Fees are reduced for students, educators, families, and first-time attendees. Educators can earn credit if they pre-register through Northwest AEA. This is offered at a special reduced rate and the seminar registration fee is waived. Special programs for children allow parents to fully participate in the field sessions and indoor evening programs. Field sessions are at the campground, involve a walk, hike or drive. This year there will also be three boat tours of the Missouri River to explore the ecological effect of the flood of 2011. 

Field sessions will focus on native flora and fauna, photography, cultural history, Native Americans, geology, environmental writing, prairie restoration and management, and the Missouri River. Evening programs at the high school offer topics for adults and children separately, and are followed at the campground/seminar site with campfire programs.
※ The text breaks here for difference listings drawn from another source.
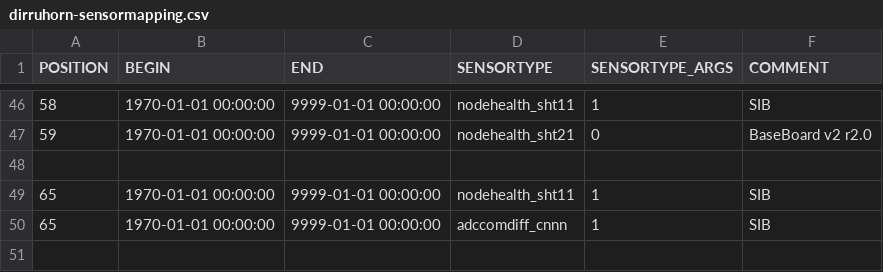
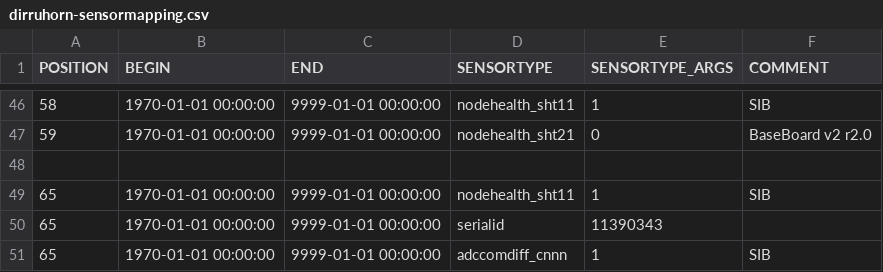
Before and after one commit to LSIR/gsn, a CSV file: gsn/conf/permasense/dirruhorn-sensormapping.csv, drawn as a sheet; only a part is shown, gaps mark what is left out; the diff names each change by its address in the sheet, - before the commit and + after, or states it on an @@ line.

Commit message:
fix DH Crackmeter conversion at position 65

```diff
--- a/gsn/conf/permasense/dirruhorn-sensormapping.csv
+++ b/gsn/conf/permasense/dirruhorn-sensormapping.csv
+row 50: 65 | 1970-01-01 00:00:00 | 9999-01-01 00:00:00 | serialid | 11390343
```
Also changed, not shown: 1 other file.
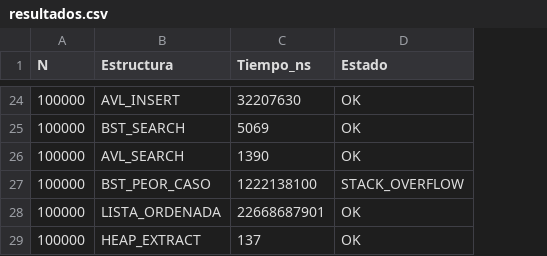
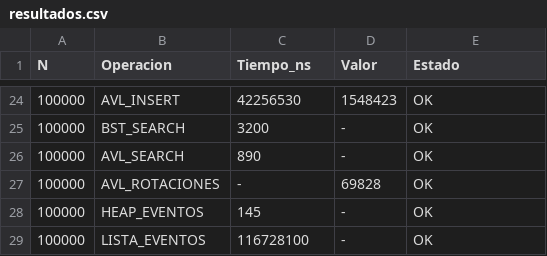
Before and after one commit to Andres-Reynoso/Proyecto01_AndresReynoso_AntonioPacheco, a CSV file: resultados.csv, drawn as a sheet; only a part is shown, gaps mark what is left out; removed rows and columns are numbered as before the commit, all else as after; the diff covers the shown part only; the diff names each change by its address in the sheet, - before the commit and + after, or states it on an @@ line.

```diff
--- a/resultados.csv
+++ b/resultados.csv
+column D (Valor), rows 24-28: 1548423 | - | - | 69828 | -
-B1: Estructura
+B1: Operacion
-C24 (Tiempo_ns): 32207630
+C24 (Tiempo_ns): 42256530
-C25 (Tiempo_ns): 5069
+C25 (Tiempo_ns): 3200
-C26 (Tiempo_ns): 1390
+C26 (Tiempo_ns): 890
-row 27: 100000 | BST_PEOR_CASO | 1222138100 | STACK_OVERFLOW
-B27 (Operacion): LISTA_ORDENADA
+B27 (Operacion): AVL_ROTACIONES
-C27 (Tiempo_ns): 22668687901
+C27 (Tiempo_ns): -
-B28 (Operacion): HEAP_EXTRACT
+B28 (Operacion): HEAP_EVENTOS
-C28 (Tiempo_ns): 137
+C28 (Tiempo_ns): 145
+row 29: 100000 | LISTA_EVENTOS | 116728100 | - | OK
```
Also changed, not shown: 1 added row, 1 removed row and 29 edited cells elsewhere in this file, 10 other files.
A special pre-seminar program, Loess Hills Ecology and Geology, presented at the high school on Friday 5:45 p.m., will provide background information about the Loess Hills. 

The event is sponsored by the Northwest Area Education Agency (AEA), the Monona County Conservation Board and the Iowa Department of Natural Resources, with major support from the Iowa Living Roadway Trust Fund, the Iowa Prairie Network, the Iowa Natural Heritage Foundation, and The Nature Conservancy in Iowa, with additional support from a variety of educational institutions, organizations and volunteers. 

For more information, contact Gloria Kistner at Northwest AEA at 712-222-6080, 800-352-9040, extension 6080, or gkistner@nwaea.org, or contact Dianne Blankenship at bennaid@hotmail.com.